Entries shown START

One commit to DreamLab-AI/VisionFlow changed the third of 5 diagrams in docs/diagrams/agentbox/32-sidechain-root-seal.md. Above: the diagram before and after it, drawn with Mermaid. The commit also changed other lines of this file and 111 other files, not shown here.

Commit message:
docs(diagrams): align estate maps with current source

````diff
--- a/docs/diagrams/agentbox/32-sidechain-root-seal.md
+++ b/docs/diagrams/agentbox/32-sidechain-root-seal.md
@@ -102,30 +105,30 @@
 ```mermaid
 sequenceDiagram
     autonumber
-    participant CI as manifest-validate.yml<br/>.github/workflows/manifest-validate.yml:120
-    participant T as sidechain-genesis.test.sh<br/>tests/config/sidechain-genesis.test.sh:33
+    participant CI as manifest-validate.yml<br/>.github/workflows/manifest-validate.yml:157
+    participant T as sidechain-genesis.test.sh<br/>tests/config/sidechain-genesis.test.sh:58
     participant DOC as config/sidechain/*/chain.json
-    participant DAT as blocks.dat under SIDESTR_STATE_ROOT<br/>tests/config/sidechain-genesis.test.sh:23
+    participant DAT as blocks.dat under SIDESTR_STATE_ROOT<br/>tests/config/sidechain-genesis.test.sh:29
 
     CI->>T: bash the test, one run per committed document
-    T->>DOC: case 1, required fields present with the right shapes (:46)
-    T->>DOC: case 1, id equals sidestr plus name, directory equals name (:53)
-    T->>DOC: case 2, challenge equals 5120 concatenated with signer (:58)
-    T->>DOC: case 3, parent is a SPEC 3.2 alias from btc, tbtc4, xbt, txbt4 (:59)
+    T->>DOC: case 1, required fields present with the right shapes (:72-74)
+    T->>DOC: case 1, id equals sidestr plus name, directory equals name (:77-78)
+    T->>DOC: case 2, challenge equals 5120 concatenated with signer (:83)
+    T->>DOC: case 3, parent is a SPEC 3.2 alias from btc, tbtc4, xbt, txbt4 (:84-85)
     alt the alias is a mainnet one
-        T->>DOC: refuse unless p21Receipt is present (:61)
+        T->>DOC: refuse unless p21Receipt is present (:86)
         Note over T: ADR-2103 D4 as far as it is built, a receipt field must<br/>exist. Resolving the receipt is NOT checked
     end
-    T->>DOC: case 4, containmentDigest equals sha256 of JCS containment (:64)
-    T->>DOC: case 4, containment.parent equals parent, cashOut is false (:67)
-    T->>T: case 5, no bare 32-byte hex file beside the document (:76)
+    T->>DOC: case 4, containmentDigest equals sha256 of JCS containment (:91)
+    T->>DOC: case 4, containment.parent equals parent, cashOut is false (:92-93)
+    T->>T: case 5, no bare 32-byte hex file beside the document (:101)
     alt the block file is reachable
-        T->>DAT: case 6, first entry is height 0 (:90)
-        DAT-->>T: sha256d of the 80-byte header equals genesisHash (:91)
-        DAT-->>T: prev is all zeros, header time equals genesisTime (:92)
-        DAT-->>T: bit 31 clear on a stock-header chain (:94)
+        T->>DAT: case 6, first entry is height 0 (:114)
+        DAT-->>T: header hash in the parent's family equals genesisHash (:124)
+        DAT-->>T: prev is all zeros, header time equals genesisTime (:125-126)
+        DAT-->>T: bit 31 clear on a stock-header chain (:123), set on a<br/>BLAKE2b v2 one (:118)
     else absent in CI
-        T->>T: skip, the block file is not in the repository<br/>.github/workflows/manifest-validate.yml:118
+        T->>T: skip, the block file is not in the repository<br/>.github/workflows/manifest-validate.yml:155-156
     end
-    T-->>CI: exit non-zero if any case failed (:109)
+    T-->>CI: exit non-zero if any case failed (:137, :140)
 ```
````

Entries shown END
Entries shown START

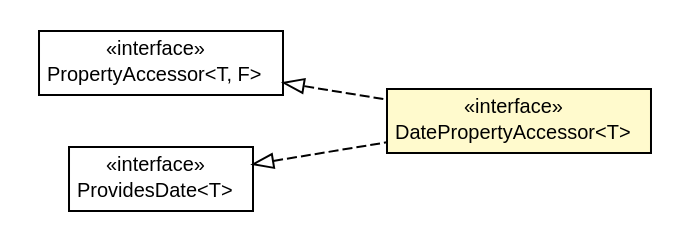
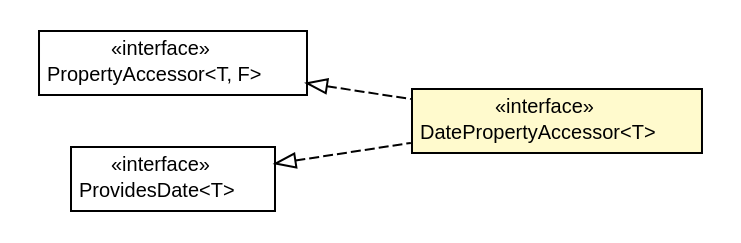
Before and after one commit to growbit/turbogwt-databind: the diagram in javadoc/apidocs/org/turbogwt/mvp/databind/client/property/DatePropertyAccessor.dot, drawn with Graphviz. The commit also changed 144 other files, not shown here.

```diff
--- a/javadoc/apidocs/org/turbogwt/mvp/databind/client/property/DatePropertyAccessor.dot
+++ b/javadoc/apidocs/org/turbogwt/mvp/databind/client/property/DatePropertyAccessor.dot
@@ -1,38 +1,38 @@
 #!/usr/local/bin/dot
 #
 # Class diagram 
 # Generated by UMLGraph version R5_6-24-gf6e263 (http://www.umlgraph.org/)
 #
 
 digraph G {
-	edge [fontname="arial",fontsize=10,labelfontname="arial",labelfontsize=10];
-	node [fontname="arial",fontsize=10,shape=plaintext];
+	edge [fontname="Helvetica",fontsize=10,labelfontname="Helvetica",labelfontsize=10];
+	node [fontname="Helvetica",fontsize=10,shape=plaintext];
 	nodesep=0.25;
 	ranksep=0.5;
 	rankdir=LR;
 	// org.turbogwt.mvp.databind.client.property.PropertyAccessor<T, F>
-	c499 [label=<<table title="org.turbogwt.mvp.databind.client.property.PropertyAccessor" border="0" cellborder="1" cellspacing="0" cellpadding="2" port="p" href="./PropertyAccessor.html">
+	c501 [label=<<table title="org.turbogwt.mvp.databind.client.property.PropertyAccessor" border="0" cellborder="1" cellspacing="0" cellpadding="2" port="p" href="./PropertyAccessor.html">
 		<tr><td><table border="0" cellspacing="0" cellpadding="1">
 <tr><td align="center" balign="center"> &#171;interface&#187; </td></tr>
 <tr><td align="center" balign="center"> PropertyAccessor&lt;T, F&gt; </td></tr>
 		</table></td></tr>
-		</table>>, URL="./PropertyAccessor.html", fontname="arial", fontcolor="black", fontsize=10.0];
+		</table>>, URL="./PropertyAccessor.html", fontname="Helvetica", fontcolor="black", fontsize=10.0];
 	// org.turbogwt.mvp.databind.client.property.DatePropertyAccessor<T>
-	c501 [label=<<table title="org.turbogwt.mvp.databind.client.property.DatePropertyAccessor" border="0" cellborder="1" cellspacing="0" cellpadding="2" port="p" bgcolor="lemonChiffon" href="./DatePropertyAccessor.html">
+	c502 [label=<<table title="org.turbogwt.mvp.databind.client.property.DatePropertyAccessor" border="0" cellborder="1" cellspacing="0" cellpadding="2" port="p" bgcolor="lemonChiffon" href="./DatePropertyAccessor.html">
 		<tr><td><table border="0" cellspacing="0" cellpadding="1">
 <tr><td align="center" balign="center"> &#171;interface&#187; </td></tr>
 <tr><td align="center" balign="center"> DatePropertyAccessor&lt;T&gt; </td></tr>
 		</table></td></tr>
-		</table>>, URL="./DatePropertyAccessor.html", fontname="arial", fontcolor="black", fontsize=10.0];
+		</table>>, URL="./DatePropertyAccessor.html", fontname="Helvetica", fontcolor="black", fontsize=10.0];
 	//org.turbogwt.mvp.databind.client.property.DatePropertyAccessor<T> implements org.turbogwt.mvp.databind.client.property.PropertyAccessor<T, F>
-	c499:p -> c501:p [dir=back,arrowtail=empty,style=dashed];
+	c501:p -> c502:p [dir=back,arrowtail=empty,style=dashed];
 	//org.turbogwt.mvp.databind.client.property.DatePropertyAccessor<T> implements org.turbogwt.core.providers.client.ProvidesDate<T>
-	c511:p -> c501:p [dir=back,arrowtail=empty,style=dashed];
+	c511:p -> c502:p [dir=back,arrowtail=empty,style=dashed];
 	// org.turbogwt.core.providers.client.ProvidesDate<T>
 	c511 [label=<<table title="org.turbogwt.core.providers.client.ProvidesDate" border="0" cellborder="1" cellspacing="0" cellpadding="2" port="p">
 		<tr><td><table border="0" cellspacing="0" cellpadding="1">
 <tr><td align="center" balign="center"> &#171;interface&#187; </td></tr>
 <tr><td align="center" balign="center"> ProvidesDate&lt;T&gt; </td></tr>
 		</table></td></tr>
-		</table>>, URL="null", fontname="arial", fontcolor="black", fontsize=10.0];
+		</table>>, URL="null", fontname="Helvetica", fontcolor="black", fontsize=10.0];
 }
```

Entries shown END

■ What this task involves ■
Where the string "seal" occurs in a line of the material above, copy the whole line.

■ Answer for this exercise ■
One commit to DreamLab-AI/VisionFlow changed the third of 5 diagrams in docs/diagrams/agentbox/32-sidechain-root-seal.md. Above: the diagram before and after it, drawn with Mermaid. The commit also changed other lines of this file and 111 other files, not shown here.
--- a/docs/diagrams/agentbox/32-sidechain-root-seal.md
+++ b/docs/diagrams/agentbox/32-sidechain-root-seal.md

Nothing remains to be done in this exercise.